• reviews
  • motherboards
  • MSI X370 Krait Gaming Motherboard Review
  • MSI X370 Krait Gaming Motherboard Review


    Board Layout and Features

    Motherboard makers will often experiment with different color combinations to try and anticipate what the market demands will be.  The MSI X370 Krait Gaming board takes this trend to the next level where not only are the heatsinks and covers treated with bold white graphics but they also extend across the actual PCB.  It has been YEARS since I have seen this done and in a way I’m glad to see it coming back.

    Flipping a motherboard over can tell you a lot about its construction.  Here we can see that the back of the motherboard is virtually devoid of any surface components and features only minimal circuitry including a long translucent trail showing the separation where the audio controller is located.  The large metal square is the CPU backplate and is quite handy when it comes to installing custom coolers.

    Dual channel memory comes standard on the Ryzen processor and the X370 Krait Gaming supports standard speed DDR4 modules up to 2133Mhz with overclocking support up to 3200Mhz.  A maximum of 64GB is addressable with the proper module density.  

    Moving to the CPU you will notice the AM4 ZIF socket for the new AMD Ryzen line of processors.  AMD processors still have pins on the CPU and require this sliding socket type to install the CPU.  On both sides of the socket you’ll find the heatsink retention brackets which are often removed when installing anything other than an OEM style heatsink.

    The X370 Krait Gaming comes with a 6+4 phase VRM (total of 10 phases).  MSI doesn’t talk about their military grade components much anymore.  I suspect they are still being used but hidden under their gaming prowess. 

    Behind the PWM cooler you'll find the CPU Power connection made up of a single 8-pin connector.  Given the location the power cables should be easy to hide in any modern chassis and easy to remove given the space between the power plug and I/O panel.

    Storage Options

    Internal SATA connections number six and follow the SATA6 connection standard.  Unlike some motherboard makers MSI has ditched SATA Express even though it is directly supported by the Ryzen CPU.

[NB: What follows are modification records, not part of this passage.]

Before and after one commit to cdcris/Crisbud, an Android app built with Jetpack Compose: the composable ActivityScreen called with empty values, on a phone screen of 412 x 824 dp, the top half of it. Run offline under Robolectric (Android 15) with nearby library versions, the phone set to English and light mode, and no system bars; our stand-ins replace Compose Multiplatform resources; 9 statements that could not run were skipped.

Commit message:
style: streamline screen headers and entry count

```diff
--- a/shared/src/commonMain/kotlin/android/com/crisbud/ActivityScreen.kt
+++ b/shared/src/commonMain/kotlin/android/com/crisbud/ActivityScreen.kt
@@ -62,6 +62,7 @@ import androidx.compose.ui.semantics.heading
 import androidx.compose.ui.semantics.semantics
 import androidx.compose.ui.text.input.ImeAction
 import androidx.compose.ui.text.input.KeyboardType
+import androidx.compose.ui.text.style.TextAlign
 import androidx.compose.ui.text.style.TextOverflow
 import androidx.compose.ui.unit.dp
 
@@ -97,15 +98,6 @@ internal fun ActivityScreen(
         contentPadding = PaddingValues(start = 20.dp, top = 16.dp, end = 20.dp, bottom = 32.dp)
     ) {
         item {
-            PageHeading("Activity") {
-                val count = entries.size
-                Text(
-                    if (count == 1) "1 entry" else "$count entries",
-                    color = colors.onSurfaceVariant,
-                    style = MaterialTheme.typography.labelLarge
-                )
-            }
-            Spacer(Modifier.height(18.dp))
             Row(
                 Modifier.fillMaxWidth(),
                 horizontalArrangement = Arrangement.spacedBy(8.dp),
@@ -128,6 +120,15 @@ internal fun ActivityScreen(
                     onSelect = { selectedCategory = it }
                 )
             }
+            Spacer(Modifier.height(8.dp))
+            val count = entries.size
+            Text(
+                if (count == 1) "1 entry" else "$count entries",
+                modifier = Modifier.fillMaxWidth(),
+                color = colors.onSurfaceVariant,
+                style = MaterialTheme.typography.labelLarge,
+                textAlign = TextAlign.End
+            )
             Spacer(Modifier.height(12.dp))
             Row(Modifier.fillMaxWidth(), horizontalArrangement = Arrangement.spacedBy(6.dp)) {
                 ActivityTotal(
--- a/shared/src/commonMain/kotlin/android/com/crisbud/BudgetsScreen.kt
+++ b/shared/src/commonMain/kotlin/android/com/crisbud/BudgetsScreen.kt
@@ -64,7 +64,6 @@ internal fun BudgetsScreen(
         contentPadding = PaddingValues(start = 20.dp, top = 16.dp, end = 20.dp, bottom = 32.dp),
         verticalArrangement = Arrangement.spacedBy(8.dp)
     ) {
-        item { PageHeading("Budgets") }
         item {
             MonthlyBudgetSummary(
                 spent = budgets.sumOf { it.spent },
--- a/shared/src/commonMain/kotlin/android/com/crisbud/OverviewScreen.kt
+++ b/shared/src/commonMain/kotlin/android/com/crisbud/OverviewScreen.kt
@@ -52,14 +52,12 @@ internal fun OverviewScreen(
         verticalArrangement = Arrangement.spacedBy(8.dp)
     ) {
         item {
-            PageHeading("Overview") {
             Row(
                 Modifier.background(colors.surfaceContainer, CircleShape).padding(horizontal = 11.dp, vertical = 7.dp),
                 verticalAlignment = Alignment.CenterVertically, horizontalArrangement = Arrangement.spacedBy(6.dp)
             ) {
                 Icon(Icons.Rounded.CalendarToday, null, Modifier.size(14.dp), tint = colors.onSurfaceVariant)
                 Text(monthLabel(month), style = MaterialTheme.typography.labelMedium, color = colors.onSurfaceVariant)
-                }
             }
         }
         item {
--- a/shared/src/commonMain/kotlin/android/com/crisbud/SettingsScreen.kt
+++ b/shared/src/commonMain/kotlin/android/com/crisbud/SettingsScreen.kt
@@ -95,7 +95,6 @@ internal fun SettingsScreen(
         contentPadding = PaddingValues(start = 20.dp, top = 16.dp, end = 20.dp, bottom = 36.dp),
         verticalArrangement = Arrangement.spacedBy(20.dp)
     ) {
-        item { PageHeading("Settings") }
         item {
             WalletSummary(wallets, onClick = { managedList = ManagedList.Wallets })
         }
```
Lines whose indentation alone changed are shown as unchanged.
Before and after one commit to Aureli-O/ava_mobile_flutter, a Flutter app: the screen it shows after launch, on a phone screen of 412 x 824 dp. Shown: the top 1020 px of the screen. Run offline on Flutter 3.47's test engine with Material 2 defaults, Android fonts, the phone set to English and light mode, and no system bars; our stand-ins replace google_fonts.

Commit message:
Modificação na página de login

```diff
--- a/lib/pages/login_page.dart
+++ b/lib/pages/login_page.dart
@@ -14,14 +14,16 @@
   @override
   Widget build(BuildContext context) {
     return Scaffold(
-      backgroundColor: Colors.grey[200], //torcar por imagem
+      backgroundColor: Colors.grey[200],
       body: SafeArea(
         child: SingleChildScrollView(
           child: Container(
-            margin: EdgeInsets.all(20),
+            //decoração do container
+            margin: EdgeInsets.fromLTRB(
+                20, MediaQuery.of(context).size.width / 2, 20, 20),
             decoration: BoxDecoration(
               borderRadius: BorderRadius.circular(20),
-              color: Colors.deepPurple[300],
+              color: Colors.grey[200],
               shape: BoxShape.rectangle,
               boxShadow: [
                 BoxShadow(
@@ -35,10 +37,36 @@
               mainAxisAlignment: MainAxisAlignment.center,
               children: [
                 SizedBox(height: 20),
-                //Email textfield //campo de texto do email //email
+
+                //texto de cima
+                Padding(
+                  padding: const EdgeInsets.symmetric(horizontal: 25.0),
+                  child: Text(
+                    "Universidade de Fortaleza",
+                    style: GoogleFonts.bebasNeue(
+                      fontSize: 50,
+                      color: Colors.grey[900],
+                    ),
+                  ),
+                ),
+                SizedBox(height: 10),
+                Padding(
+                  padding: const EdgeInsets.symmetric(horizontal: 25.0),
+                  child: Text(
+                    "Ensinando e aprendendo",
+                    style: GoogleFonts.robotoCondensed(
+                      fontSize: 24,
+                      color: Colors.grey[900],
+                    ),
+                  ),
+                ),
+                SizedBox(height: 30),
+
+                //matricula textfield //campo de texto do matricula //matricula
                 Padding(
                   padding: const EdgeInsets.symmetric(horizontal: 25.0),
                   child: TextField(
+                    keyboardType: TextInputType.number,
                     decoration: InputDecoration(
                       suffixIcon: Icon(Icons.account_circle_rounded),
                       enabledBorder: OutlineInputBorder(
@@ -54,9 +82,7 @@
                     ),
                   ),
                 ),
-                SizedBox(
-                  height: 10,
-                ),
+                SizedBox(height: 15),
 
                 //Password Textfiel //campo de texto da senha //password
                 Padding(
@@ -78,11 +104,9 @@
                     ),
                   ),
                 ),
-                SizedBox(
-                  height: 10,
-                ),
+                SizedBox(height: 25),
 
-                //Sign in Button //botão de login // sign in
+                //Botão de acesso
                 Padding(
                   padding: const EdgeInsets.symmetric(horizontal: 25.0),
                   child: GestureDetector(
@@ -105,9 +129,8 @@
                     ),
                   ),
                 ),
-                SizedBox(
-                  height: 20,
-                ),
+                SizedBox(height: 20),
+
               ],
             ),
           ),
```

    The Ryzen CPU features four lanes of PCI Express dedicated to storage which can be used for M.2 and U.2 anywhere on the motherboard.  MSI has included a single M.2 socket near the middle of the motherboard between the primary video card slots.  It features a metal shield and is keyed for M style drives up to 110mm in length.